=== Supplied entries ===

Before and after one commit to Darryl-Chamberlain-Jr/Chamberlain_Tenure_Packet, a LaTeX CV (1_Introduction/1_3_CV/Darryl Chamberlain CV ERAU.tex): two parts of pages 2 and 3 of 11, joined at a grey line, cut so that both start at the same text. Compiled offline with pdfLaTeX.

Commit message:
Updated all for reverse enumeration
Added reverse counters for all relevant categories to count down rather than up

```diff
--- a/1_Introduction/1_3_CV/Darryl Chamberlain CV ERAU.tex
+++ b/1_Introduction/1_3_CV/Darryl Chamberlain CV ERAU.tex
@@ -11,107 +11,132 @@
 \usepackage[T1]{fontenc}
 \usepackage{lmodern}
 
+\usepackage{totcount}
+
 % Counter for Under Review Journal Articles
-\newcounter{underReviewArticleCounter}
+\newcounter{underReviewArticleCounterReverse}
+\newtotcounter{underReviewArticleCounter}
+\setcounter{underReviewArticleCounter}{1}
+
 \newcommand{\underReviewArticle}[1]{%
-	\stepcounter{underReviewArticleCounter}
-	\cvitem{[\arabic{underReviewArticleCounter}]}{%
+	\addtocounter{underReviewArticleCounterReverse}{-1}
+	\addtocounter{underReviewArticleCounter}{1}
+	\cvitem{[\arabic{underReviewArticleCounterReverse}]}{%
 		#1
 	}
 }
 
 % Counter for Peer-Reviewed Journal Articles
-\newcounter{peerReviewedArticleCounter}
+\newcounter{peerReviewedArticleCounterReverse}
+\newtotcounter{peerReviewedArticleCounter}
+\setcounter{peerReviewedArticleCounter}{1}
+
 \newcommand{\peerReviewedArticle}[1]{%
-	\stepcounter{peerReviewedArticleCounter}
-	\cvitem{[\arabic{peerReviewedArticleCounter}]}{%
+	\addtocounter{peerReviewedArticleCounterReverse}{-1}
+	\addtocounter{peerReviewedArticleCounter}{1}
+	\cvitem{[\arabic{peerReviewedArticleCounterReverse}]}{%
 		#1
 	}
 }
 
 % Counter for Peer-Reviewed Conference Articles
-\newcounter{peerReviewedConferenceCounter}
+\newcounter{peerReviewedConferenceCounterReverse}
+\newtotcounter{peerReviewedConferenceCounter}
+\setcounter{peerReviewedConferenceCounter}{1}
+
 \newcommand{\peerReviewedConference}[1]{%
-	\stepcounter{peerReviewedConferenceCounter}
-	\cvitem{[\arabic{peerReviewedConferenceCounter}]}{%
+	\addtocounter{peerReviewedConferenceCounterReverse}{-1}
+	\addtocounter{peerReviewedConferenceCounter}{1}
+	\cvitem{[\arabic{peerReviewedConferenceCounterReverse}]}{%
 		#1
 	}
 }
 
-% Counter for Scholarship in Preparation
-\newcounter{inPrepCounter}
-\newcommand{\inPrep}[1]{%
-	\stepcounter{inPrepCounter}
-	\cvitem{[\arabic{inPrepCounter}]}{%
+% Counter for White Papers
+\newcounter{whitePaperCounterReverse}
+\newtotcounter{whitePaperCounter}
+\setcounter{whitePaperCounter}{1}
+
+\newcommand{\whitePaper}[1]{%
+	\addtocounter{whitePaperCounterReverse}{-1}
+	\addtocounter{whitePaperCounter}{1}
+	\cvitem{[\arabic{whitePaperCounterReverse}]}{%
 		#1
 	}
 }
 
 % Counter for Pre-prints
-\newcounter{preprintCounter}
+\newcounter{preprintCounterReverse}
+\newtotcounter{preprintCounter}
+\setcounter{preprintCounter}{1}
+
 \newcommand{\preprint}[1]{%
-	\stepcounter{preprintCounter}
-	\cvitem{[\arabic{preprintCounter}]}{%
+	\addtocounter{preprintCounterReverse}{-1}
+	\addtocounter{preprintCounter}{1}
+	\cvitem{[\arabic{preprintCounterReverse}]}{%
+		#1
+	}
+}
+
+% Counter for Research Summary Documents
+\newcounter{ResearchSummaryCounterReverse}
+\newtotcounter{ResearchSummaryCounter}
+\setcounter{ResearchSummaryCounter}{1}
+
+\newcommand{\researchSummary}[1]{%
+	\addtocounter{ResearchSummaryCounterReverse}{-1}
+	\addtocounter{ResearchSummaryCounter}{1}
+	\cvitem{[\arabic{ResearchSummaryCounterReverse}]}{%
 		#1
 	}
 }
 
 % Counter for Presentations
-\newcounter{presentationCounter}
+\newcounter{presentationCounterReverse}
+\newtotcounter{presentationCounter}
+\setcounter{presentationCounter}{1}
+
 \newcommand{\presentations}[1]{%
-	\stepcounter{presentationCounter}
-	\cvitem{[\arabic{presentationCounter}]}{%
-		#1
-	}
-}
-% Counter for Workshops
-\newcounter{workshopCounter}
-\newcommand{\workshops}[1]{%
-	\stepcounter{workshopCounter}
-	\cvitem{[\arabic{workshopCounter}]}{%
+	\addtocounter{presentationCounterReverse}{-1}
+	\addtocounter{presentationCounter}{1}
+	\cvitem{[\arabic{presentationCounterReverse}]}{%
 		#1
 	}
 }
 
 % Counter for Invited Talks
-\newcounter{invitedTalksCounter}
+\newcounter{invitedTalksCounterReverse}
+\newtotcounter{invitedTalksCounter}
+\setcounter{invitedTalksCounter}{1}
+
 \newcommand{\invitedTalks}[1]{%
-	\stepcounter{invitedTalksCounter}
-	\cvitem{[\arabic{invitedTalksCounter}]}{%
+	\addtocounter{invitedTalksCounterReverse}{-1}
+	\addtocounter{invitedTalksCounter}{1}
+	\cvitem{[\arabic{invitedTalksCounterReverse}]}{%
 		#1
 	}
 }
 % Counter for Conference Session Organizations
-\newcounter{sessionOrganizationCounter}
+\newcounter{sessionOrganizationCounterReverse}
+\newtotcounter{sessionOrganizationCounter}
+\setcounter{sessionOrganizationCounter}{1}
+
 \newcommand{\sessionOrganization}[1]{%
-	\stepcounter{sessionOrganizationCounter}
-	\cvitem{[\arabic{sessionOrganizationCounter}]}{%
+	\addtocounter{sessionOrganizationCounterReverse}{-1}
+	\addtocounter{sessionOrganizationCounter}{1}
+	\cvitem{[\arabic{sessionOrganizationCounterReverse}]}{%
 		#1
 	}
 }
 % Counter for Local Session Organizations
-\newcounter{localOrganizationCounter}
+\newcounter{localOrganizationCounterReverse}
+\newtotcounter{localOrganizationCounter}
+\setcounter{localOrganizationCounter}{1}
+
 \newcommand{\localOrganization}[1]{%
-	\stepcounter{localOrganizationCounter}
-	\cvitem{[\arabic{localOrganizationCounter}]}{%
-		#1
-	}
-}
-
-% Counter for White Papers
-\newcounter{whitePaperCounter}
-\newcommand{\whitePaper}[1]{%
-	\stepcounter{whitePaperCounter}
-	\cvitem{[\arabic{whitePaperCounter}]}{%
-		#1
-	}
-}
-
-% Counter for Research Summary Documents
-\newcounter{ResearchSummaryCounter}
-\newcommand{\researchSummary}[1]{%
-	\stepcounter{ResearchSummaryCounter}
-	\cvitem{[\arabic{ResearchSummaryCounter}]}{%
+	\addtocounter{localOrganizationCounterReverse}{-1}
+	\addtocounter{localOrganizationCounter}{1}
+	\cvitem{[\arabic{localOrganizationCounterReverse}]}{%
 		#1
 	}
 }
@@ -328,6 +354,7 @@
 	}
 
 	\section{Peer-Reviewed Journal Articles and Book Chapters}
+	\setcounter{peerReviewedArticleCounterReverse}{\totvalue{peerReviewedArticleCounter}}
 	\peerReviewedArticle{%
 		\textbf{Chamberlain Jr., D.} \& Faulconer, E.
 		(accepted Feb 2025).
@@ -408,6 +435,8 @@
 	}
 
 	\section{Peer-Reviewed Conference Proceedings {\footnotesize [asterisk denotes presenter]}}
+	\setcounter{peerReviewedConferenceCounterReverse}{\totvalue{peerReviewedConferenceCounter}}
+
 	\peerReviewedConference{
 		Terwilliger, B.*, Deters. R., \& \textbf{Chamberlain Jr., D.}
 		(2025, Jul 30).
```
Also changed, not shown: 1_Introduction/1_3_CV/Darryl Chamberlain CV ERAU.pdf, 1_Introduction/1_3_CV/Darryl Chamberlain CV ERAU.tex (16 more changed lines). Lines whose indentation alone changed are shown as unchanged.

===

## Work to be completed
Take each line in the listing that has the word "stepcounter" and copy it.

## Reply to the task
-	\stepcounter{underReviewArticleCounter}
-	\stepcounter{peerReviewedArticleCounter}
-	\stepcounter{peerReviewedConferenceCounter}
-	\stepcounter{inPrepCounter}
-	\stepcounter{preprintCounter}
-	\stepcounter{presentationCounter}
-	\stepcounter{workshopCounter}
-	\stepcounter{invitedTalksCounter}
-	\stepcounter{sessionOrganizationCounter}
-	\stepcounter{localOrganizationCounter}
-	\stepcounter{whitePaperCounter}
-	\stepcounter{ResearchSummaryCounter}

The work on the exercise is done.